Task to complete. What lines of the data hold the string "dart"? Pull each one out.

Information provided.
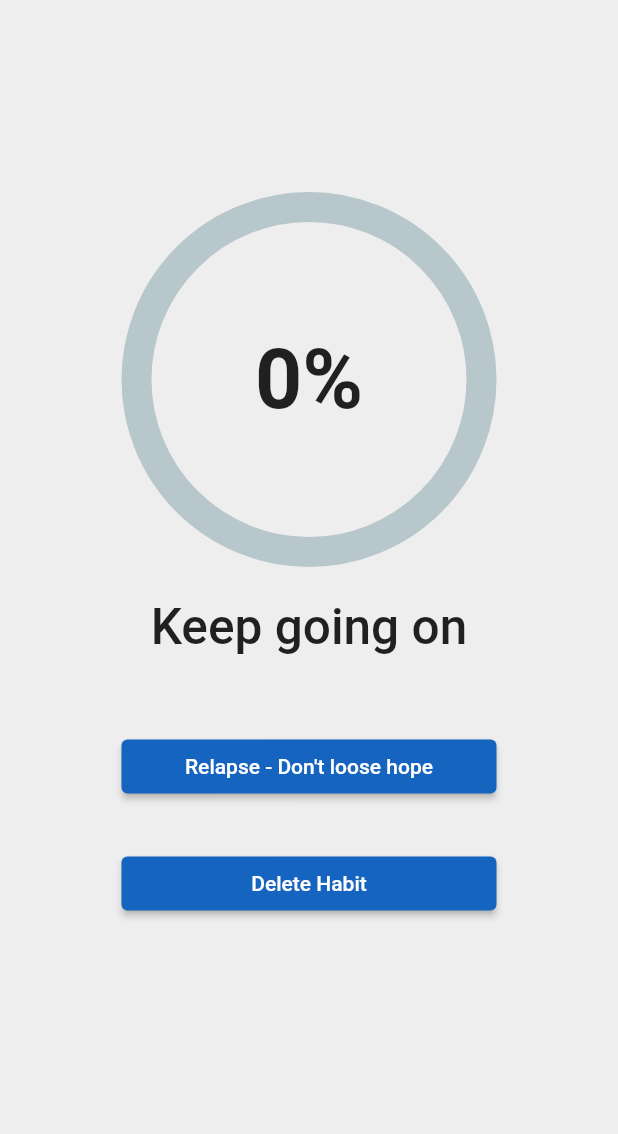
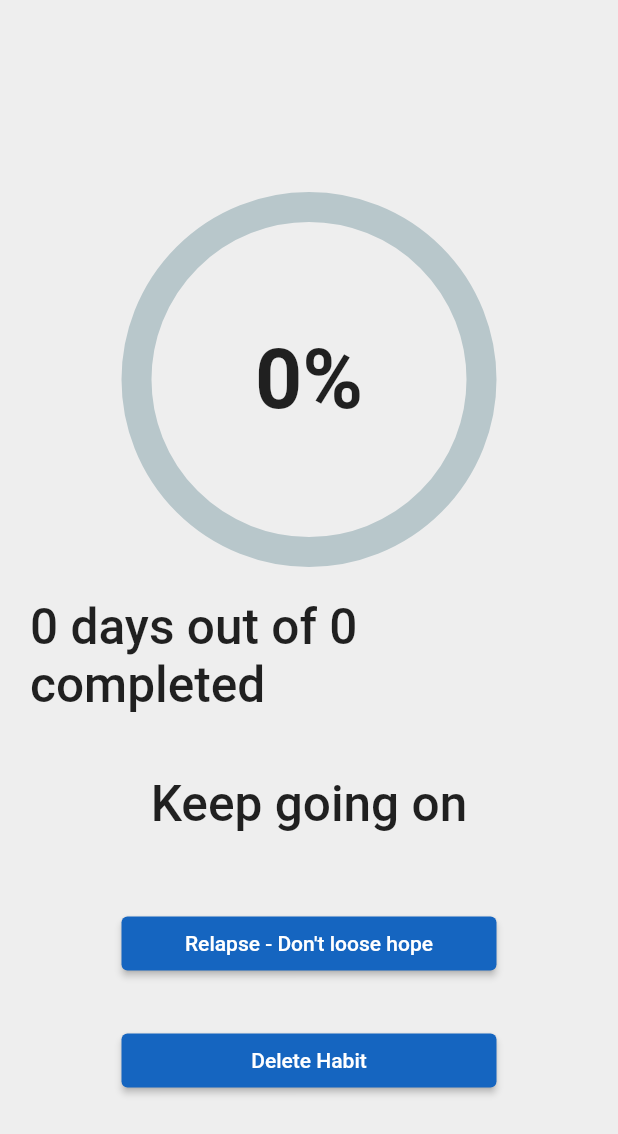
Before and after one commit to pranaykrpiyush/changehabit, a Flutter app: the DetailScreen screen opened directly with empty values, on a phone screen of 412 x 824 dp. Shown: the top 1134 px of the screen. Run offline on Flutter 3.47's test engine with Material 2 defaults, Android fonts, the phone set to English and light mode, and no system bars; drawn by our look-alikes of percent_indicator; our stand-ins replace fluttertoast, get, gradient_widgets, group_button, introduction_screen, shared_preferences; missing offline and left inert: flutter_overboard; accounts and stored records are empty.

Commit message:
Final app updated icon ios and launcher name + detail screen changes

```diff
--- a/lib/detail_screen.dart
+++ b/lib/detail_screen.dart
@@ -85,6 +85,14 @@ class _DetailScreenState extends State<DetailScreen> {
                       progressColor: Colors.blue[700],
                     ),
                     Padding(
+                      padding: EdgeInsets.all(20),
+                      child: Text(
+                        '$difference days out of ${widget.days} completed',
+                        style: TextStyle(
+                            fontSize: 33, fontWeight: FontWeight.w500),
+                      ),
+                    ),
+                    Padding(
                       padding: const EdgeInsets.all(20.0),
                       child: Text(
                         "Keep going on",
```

Task result.
--- a/lib/detail_screen.dart
+++ b/lib/detail_screen.dart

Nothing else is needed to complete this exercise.